Obviously there are elite groups that continue to cultivate the study and appreciation of literature, and of course many will say that literature is evolving into other equally creative forms—and no doubt some of this is true.
How does the diminishing interest in literature affect me? There are fewer books I want to translate and fewer opportunities for publishers to translate the works of writers I like.
This being said, I am working more with poetry—and have discovered wonderful new poets from Mexico, Cuba, and Nicaragua—and also on my own creative non-fiction. After all, translation is a rite of passage, as someone once said. In 2012 I came out with my first poetry chapbook (Reckoning: Finishing Line Press), which brings together poems I’ve written with poems I have translated—and the translations seem almost more autobiographical than the originals…
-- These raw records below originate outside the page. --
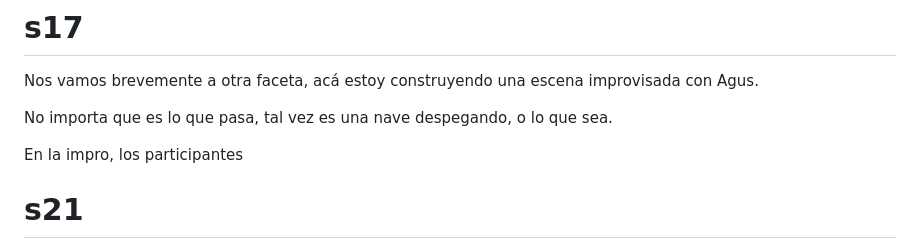
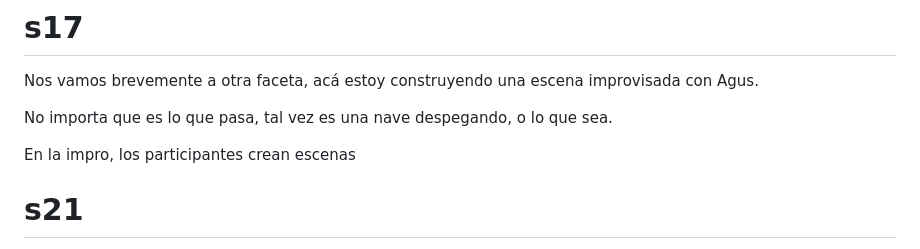
Before and after one commit to Gauf10/gauf10.github.io, a Markdown page: charlas/exp-humanas/notes.md, the part around the change. Rendered like a GitHub page.

Commit message:
Actualiza notes.md de Diseñar experiencias humanas

```diff
--- a/charlas/exp-humanas/notes.md
+++ b/charlas/exp-humanas/notes.md
@@ -146,7 +146,7 @@ Nos vamos brevemente a otra faceta, acá estoy construyendo una escena improvisa
 
 No importa que es lo que pasa, tal vez es una nave despegando, o lo que sea.
 
-En la impro, los participantes
+En la impro, los participantes crean escenas
 
 # s21
 Como líderes, creamos espacios para que surjan conversaciones que generan experiencias
```
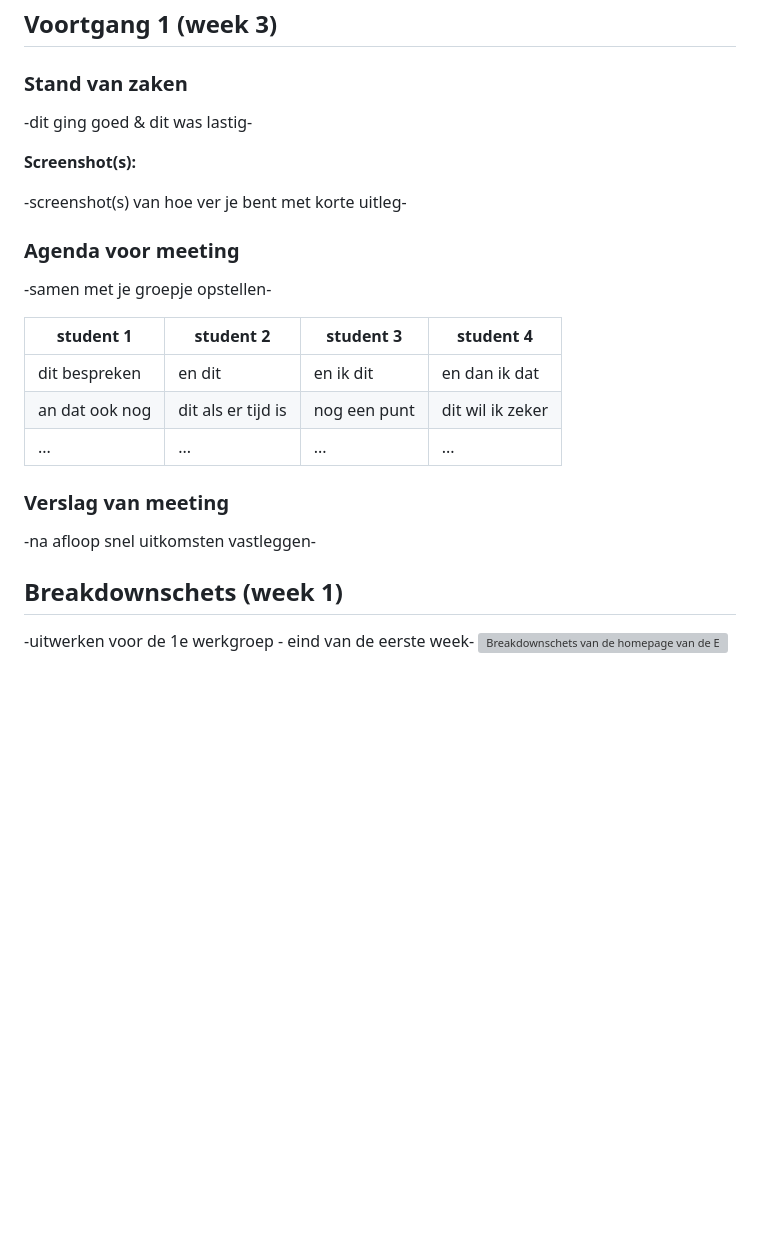
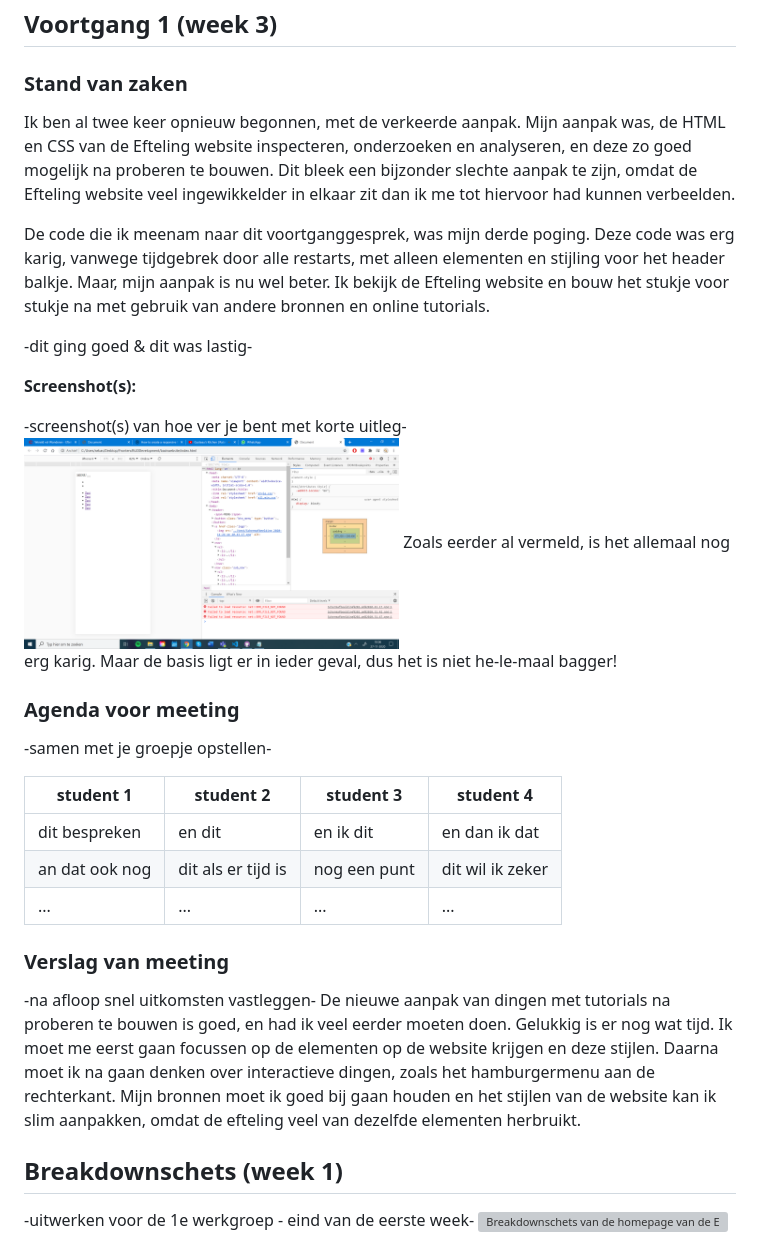
Before and after one commit to sebasvandemunt/Frontend-Development-Jaar-2, a Markdown page: readme.md, the part around the change. GitHub-like rendering; pictures changed too: images/Afbeelding3.png (added); blank space fills up the shorter version; grey boxes are pictures that could not be loaded.

Commit message:
Procesverslag bijgewerkt

```diff
--- a/readme.md
+++ b/readme.md
@@ -37,12 +37,22 @@ Markdown cheat cheet: [Hulp bij het schrijven van Markdown](https://github.com/a
 ## Voortgang 1 (week 3)
 
 ### Stand van zaken
+Ik ben al twee keer opnieuw begonnen, met de verkeerde aanpak.
+Mijn aanpak was, de HTML en CSS van de Efteling website inspecteren, onderzoeken en analyseren, en deze zo goed mogelijk na proberen te bouwen.
+Dit bleek een bijzonder slechte aanpak te zijn, omdat de Efteling website veel ingewikkelder in elkaar zit dan ik me tot hiervoor had kunnen verbeelden.
+
+De code die ik meenam naar dit voortganggesprek, was mijn derde poging.
+Deze code was erg karig, vanwege tijdgebrek door alle restarts, met alleen elementen en stijling voor het header balkje.
+Maar, mijn aanpak is nu wel beter. Ik bekijk de Efteling website en bouw het stukje voor stukje na met gebruik van andere bronnen en online tutorials.
+
 
 -dit ging goed & dit was lastig-
 
 **Screenshot(s):**
 
 -screenshot(s) van hoe ver je bent met korte uitleg-
+<img src="images/Afbeelding3.png" width="375px" alt="De home pagina van de Efteling">
+Zoals eerder al vermeld, is het allemaal nog erg karig. Maar de basis ligt er in ieder geval, dus het is niet he-le-maal bagger!
 
 ### Agenda voor meeting
 
@@ -57,6 +67,10 @@ Markdown cheat cheet: [Hulp bij het schrijven van Markdown](https://github.com/a
 ### Verslag van meeting
 
 -na afloop snel uitkomsten vastleggen-
+De nieuwe aanpak van dingen met tutorials na proberen te bouwen is goed, en had ik veel eerder moeten doen. Gelukkig is er nog wat tijd.
+Ik moet me eerst gaan focussen op de elementen op de website krijgen en deze stijlen. Daarna moet ik na gaan denken over interactieve dingen,
+zoals het hamburgermenu aan de rechterkant. Mijn bronnen moet ik goed bij gaan houden en het stijlen van de website kan ik slim aanpakken,
+omdat de efteling veel van dezelfde elementen herbruikt.
 
 
 
```
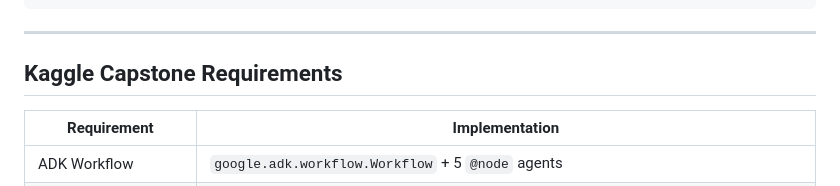
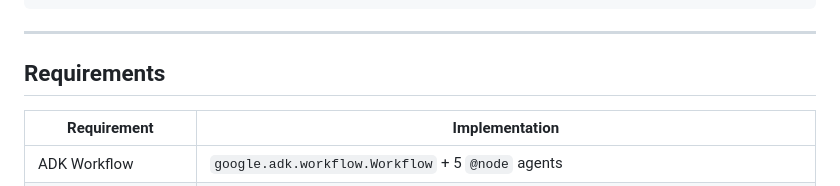
Before and after one commit to theanindya/ai-platform-deployment-agent, a Markdown page: README.md, the part around the change. Drawn GitHub-style.

```diff
--- a/README.md
+++ b/README.md
@@ -240,7 +240,7 @@ capstone project/
 
 ---
 
-## Kaggle Capstone Requirements
+##  Requirements
 
 | Requirement | Implementation |
 |---|---|
```
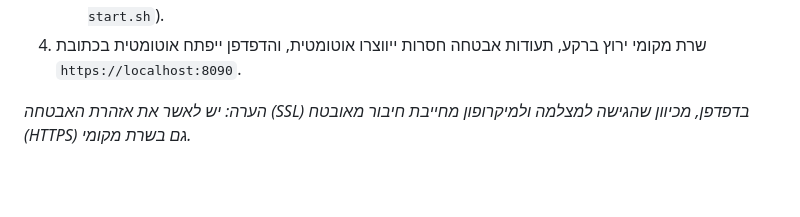
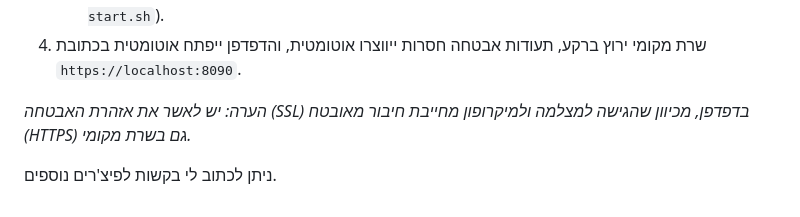
Before and after one commit to talevi83/recording-teleprompter, a Markdown page: README.md, the part around the change. GitHub-like rendering; blank space fills up the shorter version.

Commit message:
Add feature request note to README
Added a note for feature requests.

```diff
--- a/README.md
+++ b/README.md
@@ -57,3 +57,5 @@ A fully local, privacy-first, responsive Teleprompter web application with built
 4. שרת מקומי ירוץ ברקע, תעודות אבטחה חסרות ייווצרו אוטומטית, והדפדפן ייפתח אוטומטית בכתובת `https://localhost:8090`.
 
 *הערה: יש לאשר את אזהרת האבטחה (SSL) בדפדפן, מכיוון שהגישה למצלמה ולמיקרופון מחייבת חיבור מאובטח (HTTPS) גם בשרת מקומי.*
+
+ניתן לכתוב לי בקשות לפיצ'רים נוספים.
```
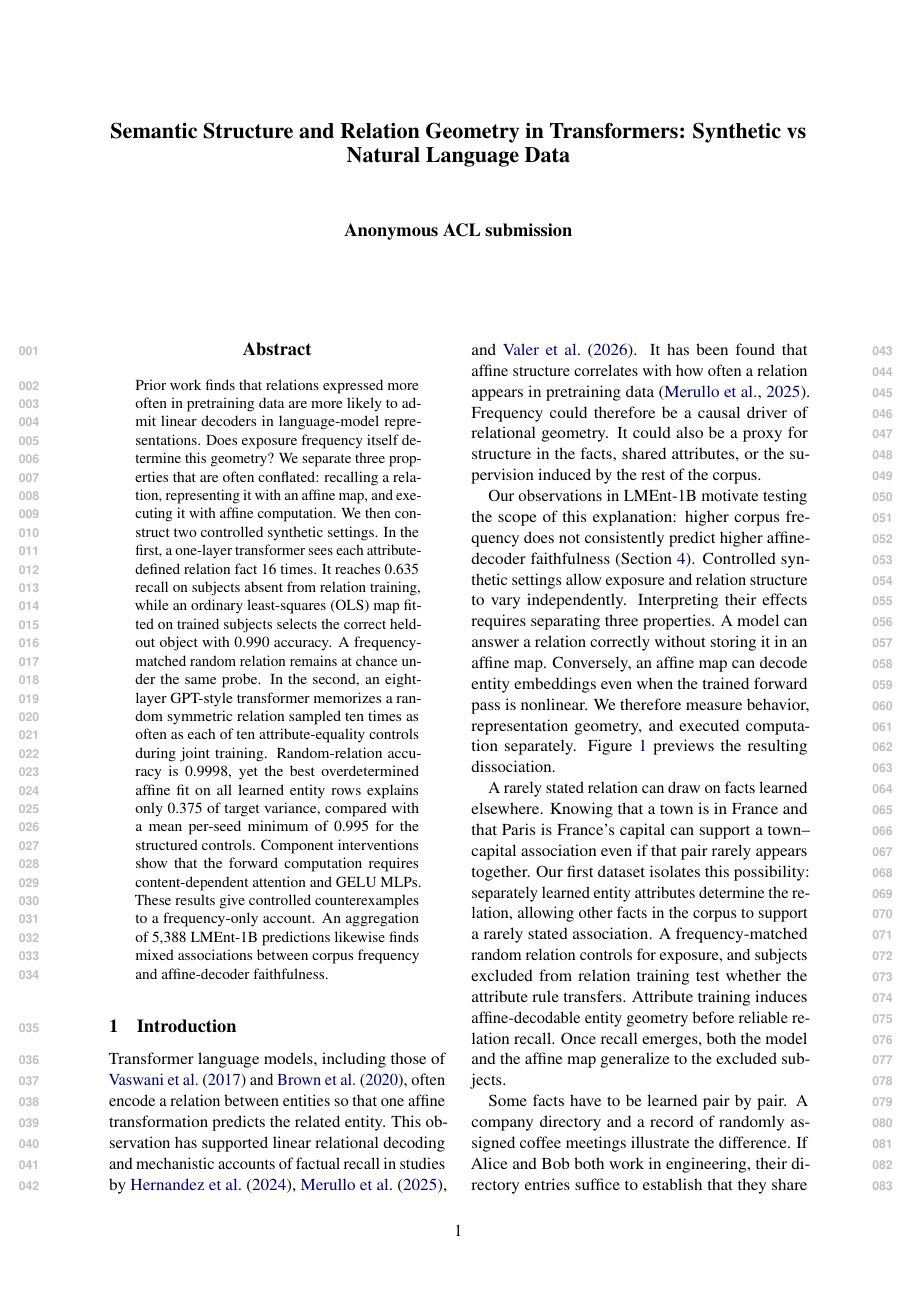
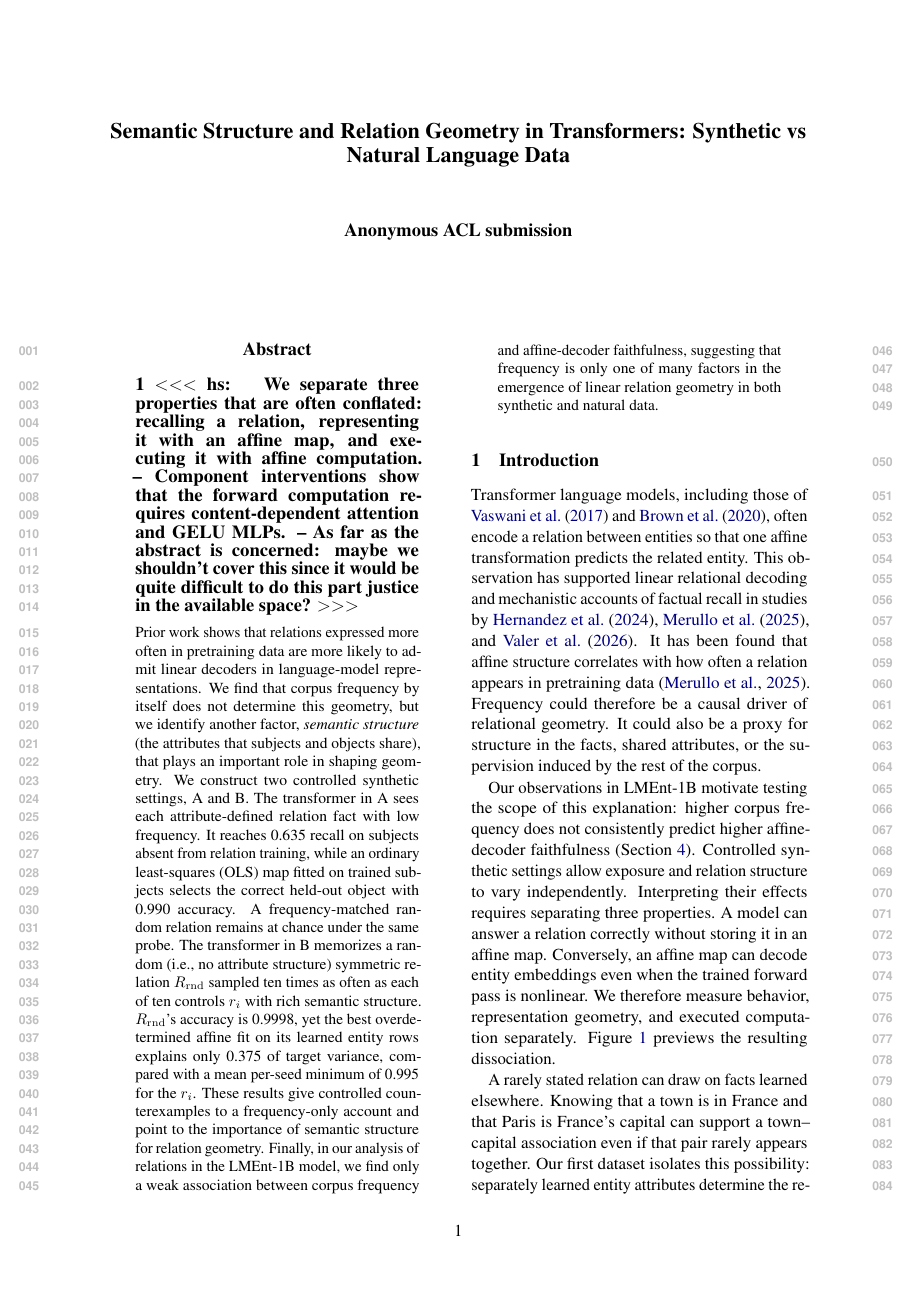
Before and after one commit to jonasrohw/affine-structure-defines-linear-geometry, a LaTeX paper (paper/main.tex, which reads paper/abstract.tex): page 1 of 18. Compiled offline with pdfLaTeX.

Commit message:
empty commit message

```diff
--- a/paper/abstract.tex
+++ b/paper/abstract.tex
@@ -1,20 +1,46 @@
-Prior work finds that relations expressed more often in pretraining data are more
-likely to admit linear decoders in language-model representations. Does exposure
-frequency itself determine this geometry? We separate three properties that are
+
+\enote{hs}{
+   We separate three properties that are
 often conflated: recalling a relation, representing it with an affine map, and
-executing it with affine computation. We then construct two controlled synthetic
-settings. In the first, a one-layer transformer sees each attribute-defined
-relation fact 16 times. It reaches \ExpOneSemanticHeldout{} recall on subjects absent from relation
+executing it with affine computation. --
+Component interventions show that the forward computation requires
+content-dependent attention and GELU MLPs. --
+As far as the
+abstract is concerned: maybe we shouldn't
+cover this  since it would be quite difficult
+to do this part justice in the available space?}
+
+
+Prior work shows that relations expressed more often in pretraining data are more
+likely to admit linear decoders in language-model
+representations. We find
+that corpus
+frequency by itself does not determine this geometry, but we
+identify another factor,
+\emph{semantic structure} (the attributes that subjects and
+objects share),
+that plays an important role in shaping geometry.
+We construct two controlled synthetic
+settings, A and B. The transformer in A sees each attribute-defined
+relation fact with low frequency. It reaches \ExpOneSemanticHeldout{} recall on subjects absent from relation
 training, while an ordinary least-squares (OLS) map fitted on trained subjects
 selects the correct held-out object with \ExpOneSemanticProbe{} accuracy. A frequency-matched random
-relation remains at chance under the same probe. In the second, an eight-layer
-GPT-style transformer memorizes a random symmetric relation sampled ten times
-as often as each of ten attribute-equality controls during joint training.
-Random-relation accuracy is
-\ExpTwoRandom{}, yet the best overdetermined affine fit on all learned entity rows explains
+relation remains at chance under the same probe.
+The transformer in B
+memorizes a random (i.e., no attribute structure) symmetric relation
+ $\Rrnd$
+sampled ten times
+as often as each of ten controls $r_i$ with rich semantic structure.
+ $\Rrnd$'s  accuracy is
+\ExpTwoRandom{}, yet the best overdetermined affine fit on its learned entity rows explains
 only \ExpTwoRandomRsq{} of target variance, compared with a mean per-seed minimum of \ExpTwoStructuredRsq{} for
-the structured controls. Component interventions show that the forward computation requires
-content-dependent attention and GELU MLPs. These results give controlled
-counterexamples to a frequency-only account. An aggregation of 5,388 LMEnt-1B
-predictions likewise finds mixed associations between corpus frequency and
-affine-decoder faithfulness.
+the $r_i$.  These results give controlled
+counterexamples to a frequency-only account and point to the
+importance of semantic structure for relation geometry.
+Finally, in our analysis of relations in
+the LMEnt-1B model, we find only a weak association
+between corpus frequency and
+affine-decoder faithfulness, suggesting that
+frequency is only one of many factors in
+the emergence
+of linear relation geometry in both synthetic and natural data.
```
ER: Do you have a translation philosophy that guides your work? How did it serve you (or not) in your translation of Mundo Cruel?
SJL: The Subversive Scribe speaks about translation as creation or “transcreation.” A writer, a translator succeeds in creating when s/he finds a voice: I would say that this happened in the translation of Mundo Cruel, but only you, the reader, can tell me if this is true.
Suzanne Jill Levine’s acclaimed translations, which include books by Guillermo Cabrera Infante (Three Trapped Tigers) and Manuel Puig (Betrayed by Rita Hayworth), have helped introduce the world to some of the icons of contemporary Latin American literature. She is also an editor of Penguin Classics’ essays and poetry of Jorge Luis Borges and the author of The Subversive Scribe: Translating Latin American Fiction. She is the winner of PEN USA’s Translation Award 2012 for her translation of Jose Donoso’s The Lizard’s Tale.